──────── RECORD SET ────────

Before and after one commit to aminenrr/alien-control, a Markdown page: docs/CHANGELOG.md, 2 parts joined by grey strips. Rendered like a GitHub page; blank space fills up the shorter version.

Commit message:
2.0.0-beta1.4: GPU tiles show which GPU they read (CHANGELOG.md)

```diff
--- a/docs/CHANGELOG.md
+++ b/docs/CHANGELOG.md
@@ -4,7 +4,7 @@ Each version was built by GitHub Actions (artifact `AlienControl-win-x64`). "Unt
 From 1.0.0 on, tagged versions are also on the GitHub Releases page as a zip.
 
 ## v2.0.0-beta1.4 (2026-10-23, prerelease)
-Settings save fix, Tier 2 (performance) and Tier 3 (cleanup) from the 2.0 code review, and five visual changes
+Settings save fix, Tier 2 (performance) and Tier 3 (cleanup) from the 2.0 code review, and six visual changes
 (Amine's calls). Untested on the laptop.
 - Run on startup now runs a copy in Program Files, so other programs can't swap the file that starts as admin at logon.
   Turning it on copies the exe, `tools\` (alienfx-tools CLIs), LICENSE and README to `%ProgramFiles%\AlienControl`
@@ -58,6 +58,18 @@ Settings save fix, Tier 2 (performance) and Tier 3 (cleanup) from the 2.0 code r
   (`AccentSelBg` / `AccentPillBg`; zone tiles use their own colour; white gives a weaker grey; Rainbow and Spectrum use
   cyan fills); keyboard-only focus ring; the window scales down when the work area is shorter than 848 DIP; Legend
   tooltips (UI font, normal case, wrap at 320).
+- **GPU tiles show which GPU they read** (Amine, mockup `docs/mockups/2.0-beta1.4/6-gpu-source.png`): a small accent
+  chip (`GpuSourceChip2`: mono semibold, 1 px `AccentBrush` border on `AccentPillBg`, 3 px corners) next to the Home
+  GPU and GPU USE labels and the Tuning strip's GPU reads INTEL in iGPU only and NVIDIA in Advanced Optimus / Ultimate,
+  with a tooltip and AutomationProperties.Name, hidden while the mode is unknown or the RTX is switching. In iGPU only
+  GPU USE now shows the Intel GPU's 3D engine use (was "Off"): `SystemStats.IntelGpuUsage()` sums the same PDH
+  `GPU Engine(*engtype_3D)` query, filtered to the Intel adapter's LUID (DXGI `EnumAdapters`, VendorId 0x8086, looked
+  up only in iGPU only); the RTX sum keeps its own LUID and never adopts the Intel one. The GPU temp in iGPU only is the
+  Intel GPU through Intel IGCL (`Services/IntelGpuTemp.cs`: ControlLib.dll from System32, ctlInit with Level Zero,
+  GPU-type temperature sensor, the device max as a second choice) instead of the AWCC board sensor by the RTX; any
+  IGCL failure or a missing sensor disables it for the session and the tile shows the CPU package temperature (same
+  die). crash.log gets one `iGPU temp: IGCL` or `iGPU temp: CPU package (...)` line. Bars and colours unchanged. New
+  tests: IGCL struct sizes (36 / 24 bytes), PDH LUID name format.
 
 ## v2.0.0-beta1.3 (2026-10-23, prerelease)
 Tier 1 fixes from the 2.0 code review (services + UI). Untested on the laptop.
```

────────

#### DIRECTIONS
Find all the lines containing "fills" in the material, then copy them.

#### RESPONSE AREA
Before and after one commit to aminenrr/alien-control, a Markdown page: docs/CHANGELOG.md, 2 parts joined by grey strips. Rendered like a GitHub page; blank space fills up the shorter version.
   cyan fills); keyboard-only focus ring; the window scales down when the work area is shorter than 848 DIP; Legend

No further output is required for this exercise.